But despite the CIA having concluded that bin Salman himself ordered Khashoggi's murder, President Donald Trump has cast doubt on that assessment, choosing to instead emphasize the importance of the U.S.-Saudi relationship.
Friday is the deadline for Trump to respond to a request from U.S. senators under the Magnitsky Act to determine whether bin Salman ordered the Khashoggi murder — and in doing so was responsible for a gross violation of human rights, which could result in the triggering of U.S. sanctions.
But reports ahead of the deadline suggested that the White House intends to double down on its defense of the crown prince, insisting there was no smoking gun linking him to the killing.
Saudis “obstructed Turkish investigation”
In her report, Callamard, the U.N. special rapporteur on extrajudicial killings, said she was unable to establish whether the killers’ plan had been to kill Khashoggi — or whether they had intended to just abduct him but then killed him when abduction failed.
However, she said it was clear that much of the preparation took place after Khashoggi’s first trip to the Saudi consulate in Istanbul, on Sept. 28, including three teams of operatives traveling to the consulate, the presence of a Khashoggi lookalike seen leaving the building, and the disposal of his body.
Khashoggi was last seen alive entering the Saudi consulate to obtain documents on Oct. 2. The subsequent Turkish investigation into his disappearance was “seriously curtailed and undermined” by the Saudis refusing access to the consulate until Oct. 15, Callamard said, hampering efforts to gather vital forensic evidence.
Callamard also said Saudi operatives had exploited diplomatic immunity to carry out the murder, and said it was “unconscionable” that Saudi authorities had still not revealed the whereabouts of Khashoggi’s remains — even after admitting he was killed at the consulate.
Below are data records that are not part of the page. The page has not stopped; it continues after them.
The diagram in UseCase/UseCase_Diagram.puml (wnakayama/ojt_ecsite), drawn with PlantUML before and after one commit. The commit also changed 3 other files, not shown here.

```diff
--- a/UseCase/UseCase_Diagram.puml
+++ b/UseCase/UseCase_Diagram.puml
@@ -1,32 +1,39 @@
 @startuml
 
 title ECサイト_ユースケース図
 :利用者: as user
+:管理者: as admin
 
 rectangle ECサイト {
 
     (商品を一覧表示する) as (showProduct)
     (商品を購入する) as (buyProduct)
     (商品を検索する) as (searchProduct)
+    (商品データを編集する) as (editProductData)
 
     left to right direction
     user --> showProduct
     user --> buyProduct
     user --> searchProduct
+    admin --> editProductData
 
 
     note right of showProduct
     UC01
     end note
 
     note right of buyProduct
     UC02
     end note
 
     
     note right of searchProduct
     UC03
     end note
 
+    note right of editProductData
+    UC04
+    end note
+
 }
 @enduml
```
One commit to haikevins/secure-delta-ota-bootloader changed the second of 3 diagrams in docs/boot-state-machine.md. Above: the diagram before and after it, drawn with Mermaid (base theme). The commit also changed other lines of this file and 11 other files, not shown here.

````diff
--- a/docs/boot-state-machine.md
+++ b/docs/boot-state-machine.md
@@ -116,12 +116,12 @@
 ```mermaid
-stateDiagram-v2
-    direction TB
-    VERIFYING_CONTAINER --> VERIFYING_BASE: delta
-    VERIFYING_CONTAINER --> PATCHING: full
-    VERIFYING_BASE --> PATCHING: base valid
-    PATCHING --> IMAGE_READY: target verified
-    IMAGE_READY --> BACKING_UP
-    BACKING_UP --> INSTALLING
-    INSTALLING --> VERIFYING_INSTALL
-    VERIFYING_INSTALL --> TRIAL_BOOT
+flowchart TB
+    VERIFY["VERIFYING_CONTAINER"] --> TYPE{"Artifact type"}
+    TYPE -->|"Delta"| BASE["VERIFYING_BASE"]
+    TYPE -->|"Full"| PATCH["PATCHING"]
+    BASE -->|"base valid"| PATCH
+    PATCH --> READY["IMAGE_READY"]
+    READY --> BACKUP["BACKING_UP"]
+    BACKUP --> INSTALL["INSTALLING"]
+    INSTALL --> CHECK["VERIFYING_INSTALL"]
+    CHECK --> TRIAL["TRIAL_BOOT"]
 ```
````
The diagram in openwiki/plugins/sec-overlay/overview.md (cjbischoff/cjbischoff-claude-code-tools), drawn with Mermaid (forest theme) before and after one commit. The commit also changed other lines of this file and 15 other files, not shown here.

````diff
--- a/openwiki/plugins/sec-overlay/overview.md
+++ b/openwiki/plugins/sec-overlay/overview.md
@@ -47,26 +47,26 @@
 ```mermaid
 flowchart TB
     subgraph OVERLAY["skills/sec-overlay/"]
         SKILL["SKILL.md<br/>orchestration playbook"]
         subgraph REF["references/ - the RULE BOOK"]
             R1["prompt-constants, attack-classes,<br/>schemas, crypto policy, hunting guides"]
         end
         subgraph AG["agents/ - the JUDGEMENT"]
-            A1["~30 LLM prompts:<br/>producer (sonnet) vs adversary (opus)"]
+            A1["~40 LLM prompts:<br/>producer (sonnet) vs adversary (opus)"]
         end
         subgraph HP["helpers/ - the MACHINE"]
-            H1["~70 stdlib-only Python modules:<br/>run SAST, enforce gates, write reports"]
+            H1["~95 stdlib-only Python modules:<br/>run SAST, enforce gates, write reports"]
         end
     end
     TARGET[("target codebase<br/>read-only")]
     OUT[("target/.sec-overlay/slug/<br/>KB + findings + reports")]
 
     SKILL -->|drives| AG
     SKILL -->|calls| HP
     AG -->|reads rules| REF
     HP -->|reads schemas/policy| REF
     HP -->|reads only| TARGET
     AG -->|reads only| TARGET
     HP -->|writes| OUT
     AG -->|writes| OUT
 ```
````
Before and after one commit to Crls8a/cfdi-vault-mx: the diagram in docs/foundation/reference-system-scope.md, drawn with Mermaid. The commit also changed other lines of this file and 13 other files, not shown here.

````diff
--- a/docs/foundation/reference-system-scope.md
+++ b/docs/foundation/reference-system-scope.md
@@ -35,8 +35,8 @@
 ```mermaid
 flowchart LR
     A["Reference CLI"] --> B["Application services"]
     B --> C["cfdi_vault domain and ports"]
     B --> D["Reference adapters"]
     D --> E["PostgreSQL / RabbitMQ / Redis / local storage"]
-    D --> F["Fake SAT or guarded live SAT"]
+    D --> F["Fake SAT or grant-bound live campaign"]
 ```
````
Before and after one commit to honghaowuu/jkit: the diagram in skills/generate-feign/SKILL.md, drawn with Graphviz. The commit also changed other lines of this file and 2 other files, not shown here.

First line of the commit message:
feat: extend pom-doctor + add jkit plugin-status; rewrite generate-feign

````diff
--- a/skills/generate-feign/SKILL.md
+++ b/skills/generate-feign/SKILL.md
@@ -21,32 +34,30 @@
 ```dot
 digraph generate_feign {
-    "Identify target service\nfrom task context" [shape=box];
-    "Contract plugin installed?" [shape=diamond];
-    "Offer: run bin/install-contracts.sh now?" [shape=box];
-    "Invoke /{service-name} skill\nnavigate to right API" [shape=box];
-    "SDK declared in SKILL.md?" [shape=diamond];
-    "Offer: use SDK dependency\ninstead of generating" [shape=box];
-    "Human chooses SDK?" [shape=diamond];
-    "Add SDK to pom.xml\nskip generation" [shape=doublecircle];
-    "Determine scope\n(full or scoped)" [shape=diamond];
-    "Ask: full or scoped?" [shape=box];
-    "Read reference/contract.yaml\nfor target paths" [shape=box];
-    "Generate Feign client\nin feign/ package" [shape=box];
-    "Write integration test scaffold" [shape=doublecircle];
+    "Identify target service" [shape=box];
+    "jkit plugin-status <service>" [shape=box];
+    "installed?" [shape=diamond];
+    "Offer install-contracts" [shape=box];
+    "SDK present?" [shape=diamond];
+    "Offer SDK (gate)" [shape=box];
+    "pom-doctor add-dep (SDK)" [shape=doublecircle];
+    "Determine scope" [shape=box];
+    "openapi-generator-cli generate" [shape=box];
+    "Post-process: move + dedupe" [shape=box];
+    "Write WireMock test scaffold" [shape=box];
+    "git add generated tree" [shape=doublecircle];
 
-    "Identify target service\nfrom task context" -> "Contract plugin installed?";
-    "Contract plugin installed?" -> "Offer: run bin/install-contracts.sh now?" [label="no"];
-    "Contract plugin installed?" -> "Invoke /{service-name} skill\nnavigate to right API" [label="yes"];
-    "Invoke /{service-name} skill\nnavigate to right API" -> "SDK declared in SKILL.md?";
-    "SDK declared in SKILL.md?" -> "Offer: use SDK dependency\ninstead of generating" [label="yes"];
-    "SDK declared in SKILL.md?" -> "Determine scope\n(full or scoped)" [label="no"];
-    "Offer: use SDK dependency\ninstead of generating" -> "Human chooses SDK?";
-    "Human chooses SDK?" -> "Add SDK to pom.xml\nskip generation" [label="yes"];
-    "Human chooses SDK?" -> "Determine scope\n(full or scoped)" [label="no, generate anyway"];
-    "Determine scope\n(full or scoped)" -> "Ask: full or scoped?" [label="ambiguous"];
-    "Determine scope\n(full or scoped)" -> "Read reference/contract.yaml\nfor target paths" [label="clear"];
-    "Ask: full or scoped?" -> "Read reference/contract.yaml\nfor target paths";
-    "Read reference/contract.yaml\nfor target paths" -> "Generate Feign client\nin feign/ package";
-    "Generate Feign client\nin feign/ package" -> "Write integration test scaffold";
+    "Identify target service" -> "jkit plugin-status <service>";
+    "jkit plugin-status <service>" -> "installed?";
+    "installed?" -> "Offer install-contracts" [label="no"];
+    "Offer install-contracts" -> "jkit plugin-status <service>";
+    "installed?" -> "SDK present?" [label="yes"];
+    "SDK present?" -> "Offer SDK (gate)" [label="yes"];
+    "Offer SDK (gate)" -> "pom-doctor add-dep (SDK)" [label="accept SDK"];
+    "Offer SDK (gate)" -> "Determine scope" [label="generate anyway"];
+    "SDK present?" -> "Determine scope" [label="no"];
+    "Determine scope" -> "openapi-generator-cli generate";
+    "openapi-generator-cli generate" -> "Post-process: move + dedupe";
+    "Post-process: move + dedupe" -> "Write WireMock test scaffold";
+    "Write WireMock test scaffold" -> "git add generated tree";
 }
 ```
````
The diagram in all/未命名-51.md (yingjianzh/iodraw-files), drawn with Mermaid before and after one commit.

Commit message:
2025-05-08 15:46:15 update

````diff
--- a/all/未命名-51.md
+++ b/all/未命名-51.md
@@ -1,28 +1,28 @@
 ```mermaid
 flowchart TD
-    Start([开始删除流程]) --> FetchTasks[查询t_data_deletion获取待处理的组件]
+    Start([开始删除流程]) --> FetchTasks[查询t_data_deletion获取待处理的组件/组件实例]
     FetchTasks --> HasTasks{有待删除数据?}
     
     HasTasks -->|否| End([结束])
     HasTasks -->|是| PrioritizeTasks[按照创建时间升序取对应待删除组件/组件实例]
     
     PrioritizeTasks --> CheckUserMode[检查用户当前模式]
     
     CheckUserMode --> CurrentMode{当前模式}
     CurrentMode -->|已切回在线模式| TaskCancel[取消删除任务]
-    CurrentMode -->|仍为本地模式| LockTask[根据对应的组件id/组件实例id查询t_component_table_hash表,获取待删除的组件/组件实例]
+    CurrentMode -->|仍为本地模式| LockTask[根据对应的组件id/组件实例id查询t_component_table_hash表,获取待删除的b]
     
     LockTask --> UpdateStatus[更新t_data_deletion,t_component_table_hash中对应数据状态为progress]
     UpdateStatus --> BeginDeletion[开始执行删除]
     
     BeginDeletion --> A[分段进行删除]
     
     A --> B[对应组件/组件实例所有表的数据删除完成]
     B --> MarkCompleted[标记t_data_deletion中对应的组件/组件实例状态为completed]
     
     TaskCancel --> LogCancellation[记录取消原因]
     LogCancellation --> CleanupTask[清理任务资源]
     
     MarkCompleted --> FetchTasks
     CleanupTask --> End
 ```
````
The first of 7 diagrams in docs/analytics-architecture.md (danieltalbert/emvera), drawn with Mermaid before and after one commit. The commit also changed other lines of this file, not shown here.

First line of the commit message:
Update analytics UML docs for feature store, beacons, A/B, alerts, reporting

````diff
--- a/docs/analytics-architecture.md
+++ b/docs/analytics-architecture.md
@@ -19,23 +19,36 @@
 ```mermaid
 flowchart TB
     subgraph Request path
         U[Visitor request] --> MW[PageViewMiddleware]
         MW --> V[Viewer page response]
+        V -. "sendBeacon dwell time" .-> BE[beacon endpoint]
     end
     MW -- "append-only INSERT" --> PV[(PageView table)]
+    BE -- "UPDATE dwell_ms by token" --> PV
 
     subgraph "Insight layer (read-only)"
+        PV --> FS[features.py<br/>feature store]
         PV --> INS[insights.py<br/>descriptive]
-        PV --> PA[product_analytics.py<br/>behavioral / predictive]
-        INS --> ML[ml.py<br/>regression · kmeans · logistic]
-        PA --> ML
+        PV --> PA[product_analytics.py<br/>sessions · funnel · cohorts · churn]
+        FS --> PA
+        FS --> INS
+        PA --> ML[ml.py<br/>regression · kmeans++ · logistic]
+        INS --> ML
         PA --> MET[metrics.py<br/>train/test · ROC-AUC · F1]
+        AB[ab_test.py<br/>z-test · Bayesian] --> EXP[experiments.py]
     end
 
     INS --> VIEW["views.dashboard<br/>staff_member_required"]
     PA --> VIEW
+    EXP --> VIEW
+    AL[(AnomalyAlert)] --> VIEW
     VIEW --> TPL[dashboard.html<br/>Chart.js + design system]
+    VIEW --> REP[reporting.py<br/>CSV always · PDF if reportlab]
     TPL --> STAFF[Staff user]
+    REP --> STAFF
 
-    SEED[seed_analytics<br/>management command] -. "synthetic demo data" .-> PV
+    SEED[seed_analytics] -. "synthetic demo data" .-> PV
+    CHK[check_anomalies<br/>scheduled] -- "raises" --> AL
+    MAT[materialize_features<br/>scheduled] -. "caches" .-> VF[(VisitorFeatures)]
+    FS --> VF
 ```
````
Her final report, due to be delivered to the U.N. Human Rights Council in June, will include guidance on who should be formally held criminally accountable for the murder.
Crown prince said he’d use “a bullet” on Khashoggi
According to the separate Times report, bin Salman told an aide a year before Khashoggi’s killing that he would use “a bullet” on the writer if he didn’t return to Saudi Arabia and stop his criticism of the government.
The remark was picked up by U.S. intelligence agencies monitoring the Saudi leadership, but only transcribed recently amid a push to establish the background to the murder.
The report said the conversation took place in September 2017, the same month Khashoggi gained a powerful platform for his critiques of the Saudi government in an opinion column in The Washington Post.
U.S. intelligence officials took the remark to mean the crown prince was prepared to kill Khashoggi if he could not be lured back to the Kingdom, the newspaper reported.
U.S. intelligence agencies say they believe bin Salman ordered Khashoggi’s killing, which Turkish investigators say involved the journalist being strangled, then dismembered, inside the consulate.
After initially denying any knowledge of the death, Riyadh eventually admitted he was murdered at the consulate and claimed the killing was carried out by a “rogue” team of Saudi agents acting independently of bin Salman’s wishes.
The Kingdom has put 11 people on trial for the murder, seeking the death penalty for five of them, and has rejected Turkey’s request for extradition of the suspects.
Cover Image: Saudi Arabia's Crown Prince Mohammed bin Salman is pictured while meeting with the Tunisian President at the presidential palace in Carthage on the eastern outskirts of the capital Tunis on November 27, 2018. (FETHI BELAID/AFP/Getty Images)